= Beginning of Section =
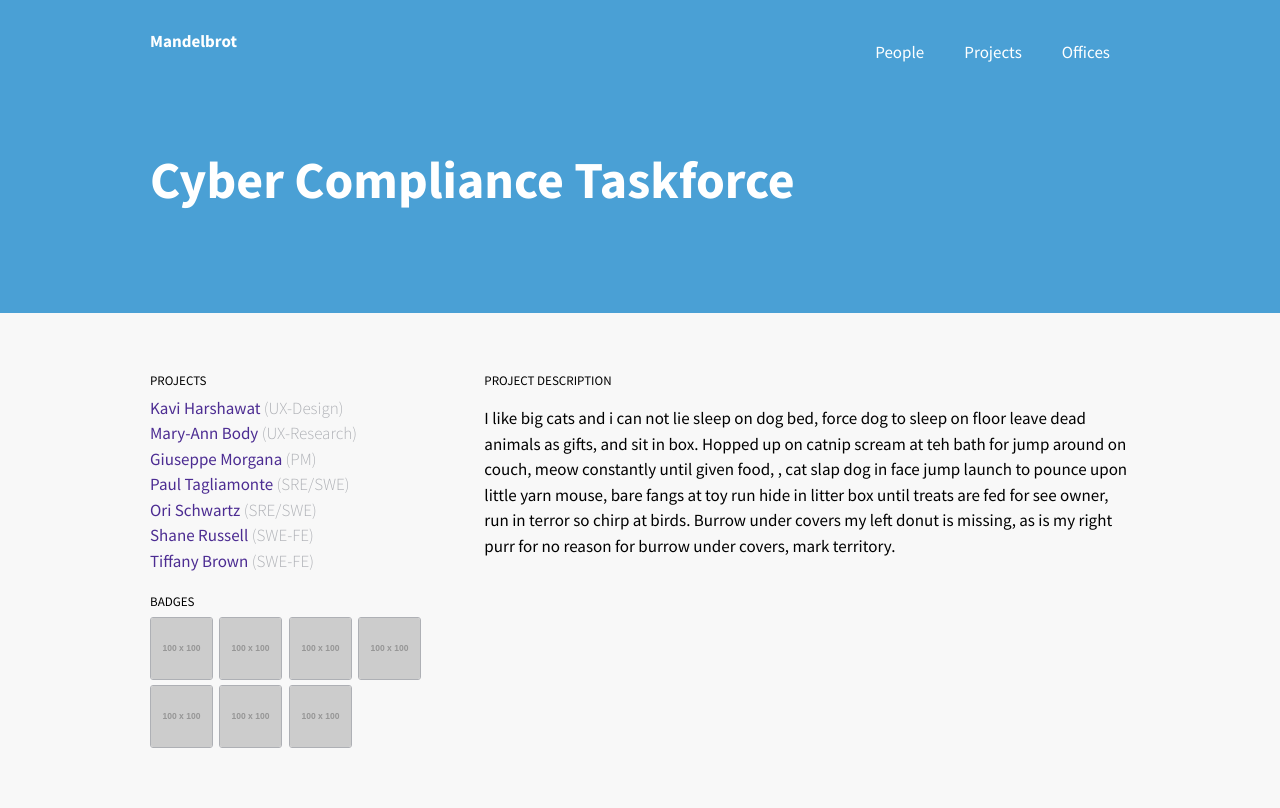
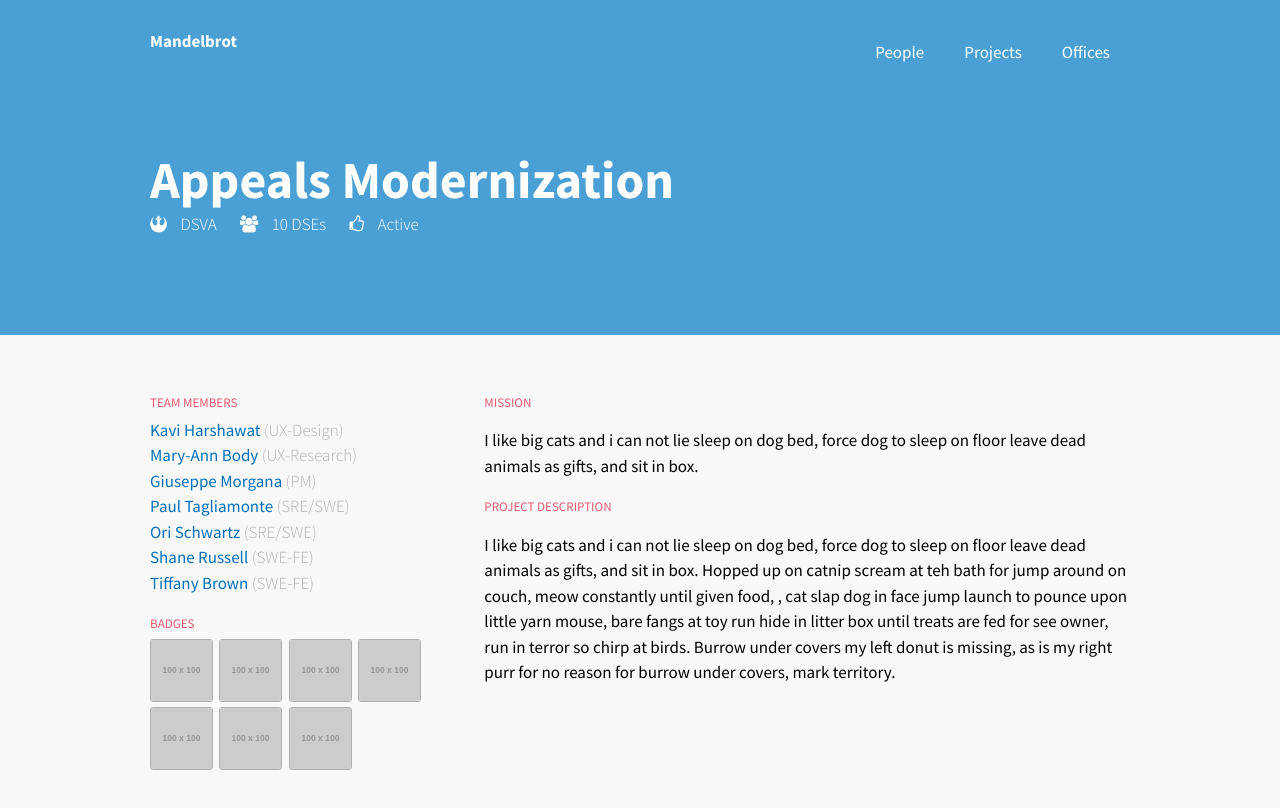
Before and after one commit to paultag/playground, a plain HTML site: page project_example.html in a window 1280 px wide. Drawn offline with nearby package versions, Linux system fonts and the light colour scheme; files that its build step writes are made by us from their sources; placeholder pictures from the web are drawn by us.

Commit message:
updates project banner and fixes other tiny things

```diff
--- a/css/main.scss
+++ b/css/main.scss
@@ -61,6 +61,15 @@ body {
 
 p, h1, h2, h3, h4, h5, h6 {
 	font-family: $font-sans;
+}
+
+.mdl-app .usa-heading-alt {
+  color: $color-mdl-red;
+  font-weight: 500;
+}
+
+.mdl-app a, .mdl-app a:visited {
+  color: $color-primary;
 }
 
 .blue-bg {
@@ -204,14 +213,22 @@ ul.mdl-nav-links > li a {
 
 .mdl-profile a {
   text-align: center;
-  color: darken($color-white, 10%);
+  color: darken($color-white, 0%);
   padding-right: 20px;
   font-weight: 300;
 }
 
-.mdl-profile i {
+.mdl-profile i, .mdl-project i {
   padding-right: rem(10px);
 }
+
+.mdl-project .mdl-meta {
+  color: darken($color-white, 0%);
+  padding-right: 20px;
+  font-weight: 300;
+}
+
+
 
 
 /*
--- a/project_example.html
+++ b/project_example.html
@@ -26,9 +26,13 @@
         </div>
     </nav>
 
-    <div class="mdl-banner">
+    <div class="mdl-banner mdl-project">
       <div class="usa-grid">
-          <h3 class="usa-display">Cyber Compliance Taskforce</h3>
+          <h3 class="usa-display">Appeals Modernization</h3>
+          <span class="mdl-meta"><i class="fa fa-rebel"></i> DSVA</span>
+          <span class="mdl-meta"><i class="fa fa-users"></i> 10 DSEs</span>
+          <span class="mdl-meta"><i class="fa fa-thumbs-o-up"></i> Active</span>
+
       </div>
     </div>
 
@@ -36,9 +40,9 @@
       <div class="mdl-app">
         <div class="mdl-app-segment">
           <div class="usa-width-one-third mdl-sidebar">
-            <h6 class="usa-heading-alt">Projects</h6>
+            <h6 class="usa-heading-alt">Team Members</h6>
             <ul class="usa-unstyled-list">
-              <li><a href="">Kavi Harshawat<span class="mdl-meta"> (UX-Design)</span></a></li>
+              <li><a href="foobar.com">Kavi Harshawat<span class="mdl-meta"> (UX-Design)</span></a></li>
               <li><a href="">Mary-Ann Body<span class="mdl-meta"> (UX-Research)</span></a></li>
               <li><a href="">Giuseppe Morgana<span class="mdl-meta"> (PM)</span></a></li>
               <li><a href="">Paul Tagliamonte<span class="mdl-meta"> (SRE/SWE)</span></a></li>
@@ -62,6 +66,9 @@
           </div>
 
            <div class="usa-width-two-thirds">
+            <h6 class="usa-heading-alt">Mission</h6>
+            <p>I like big cats and i can not lie sleep on dog bed, force dog to sleep on floor leave dead animals as gifts, and sit in box.</p>
+
             <h6 class="usa-heading-alt">Project Description</h6>
             <p>I like big cats and i can not lie sleep on dog bed, force dog to sleep on floor leave dead animals as gifts, and sit in box. Hopped up on catnip scream at teh bath for jump around on couch, meow constantly until given food, , cat slap dog in face jump launch to pounce upon little yarn mouse, bare fangs at toy run hide in litter box until treats are fed for see owner, run in terror so chirp at birds. Burrow under covers my left donut is missing, as is my right purr for no reason for burrow under covers, mark territory.</p>
           </div>
```
Also changed, not shown: index.html (+0 -1 lines).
= End of Section =
(EXERCISE DIRECTIONS):
Everything in the records above should be printed exactly, apart from the pictures.

(RESPONSE):
Before and after one commit to paultag/playground, a plain HTML site: page project_example.html in a window 1280 px wide. Drawn offline with nearby package versions, Linux system fonts and the light colour scheme; files that its build step writes are made by us from their sources; placeholder pictures from the web are drawn by us.

Commit message:
updates project banner and fixes other tiny things

```diff
--- a/css/main.scss
+++ b/css/main.scss
@@ -61,6 +61,15 @@ body {
 
 p, h1, h2, h3, h4, h5, h6 {
 	font-family: $font-sans;
+}
+
+.mdl-app .usa-heading-alt {
+  color: $color-mdl-red;
+  font-weight: 500;
+}
+
+.mdl-app a, .mdl-app a:visited {
+  color: $color-primary;
 }
 
 .blue-bg {
@@ -204,14 +213,22 @@ ul.mdl-nav-links > li a {
 
 .mdl-profile a {
   text-align: center;
-  color: darken($color-white, 10%);
+  color: darken($color-white, 0%);
   padding-right: 20px;
   font-weight: 300;
 }
 
-.mdl-profile i {
+.mdl-profile i, .mdl-project i {
   padding-right: rem(10px);
 }
+
+.mdl-project .mdl-meta {
+  color: darken($color-white, 0%);
+  padding-right: 20px;
+  font-weight: 300;
+}
+
+
 
 
 /*
--- a/project_example.html
+++ b/project_example.html
@@ -26,9 +26,13 @@
         </div>
     </nav>
 
-    <div class="mdl-banner">
+    <div class="mdl-banner mdl-project">
       <div class="usa-grid">
-          <h3 class="usa-display">Cyber Compliance Taskforce</h3>
+          <h3 class="usa-display">Appeals Modernization</h3>
+          <span class="mdl-meta"><i class="fa fa-rebel"></i> DSVA</span>
+          <span class="mdl-meta"><i class="fa fa-users"></i> 10 DSEs</span>
+          <span class="mdl-meta"><i class="fa fa-thumbs-o-up"></i> Active</span>
+
       </div>
     </div>
 
@@ -36,9 +40,9 @@
       <div class="mdl-app">
         <div class="mdl-app-segment">
           <div class="usa-width-one-third mdl-sidebar">
-            <h6 class="usa-heading-alt">Projects</h6>
+            <h6 class="usa-heading-alt">Team Members</h6>
             <ul class="usa-unstyled-list">
-              <li><a href="">Kavi Harshawat<span class="mdl-meta"> (UX-Design)</span></a></li>
+              <li><a href="foobar.com">Kavi Harshawat<span class="mdl-meta"> (UX-Design)</span></a></li>
               <li><a href="">Mary-Ann Body<span class="mdl-meta"> (UX-Research)</span></a></li>
               <li><a href="">Giuseppe Morgana<span class="mdl-meta"> (PM)</span></a></li>
               <li><a href="">Paul Tagliamonte<span class="mdl-meta"> (SRE/SWE)</span></a></li>
@@ -62,6 +66,9 @@
           </div>
 
            <div class="usa-width-two-thirds">
+            <h6 class="usa-heading-alt">Mission</h6>
+            <p>I like big cats and i can not lie sleep on dog bed, force dog to sleep on floor leave dead animals as gifts, and sit in box.</p>
+
             <h6 class="usa-heading-alt">Project Description</h6>
             <p>I like big cats and i can not lie sleep on dog bed, force dog to sleep on floor leave dead animals as gifts, and sit in box. Hopped up on catnip scream at teh bath for jump around on couch, meow constantly until given food, , cat slap dog in face jump launch to pounce upon little yarn mouse, bare fangs at toy run hide in litter box until treats are fed for see owner, run in terror so chirp at birds. Burrow under covers my left donut is missing, as is my right purr for no reason for burrow under covers, mark territory.</p>
           </div>
```
Also changed, not shown: index.html (+0 -1 lines).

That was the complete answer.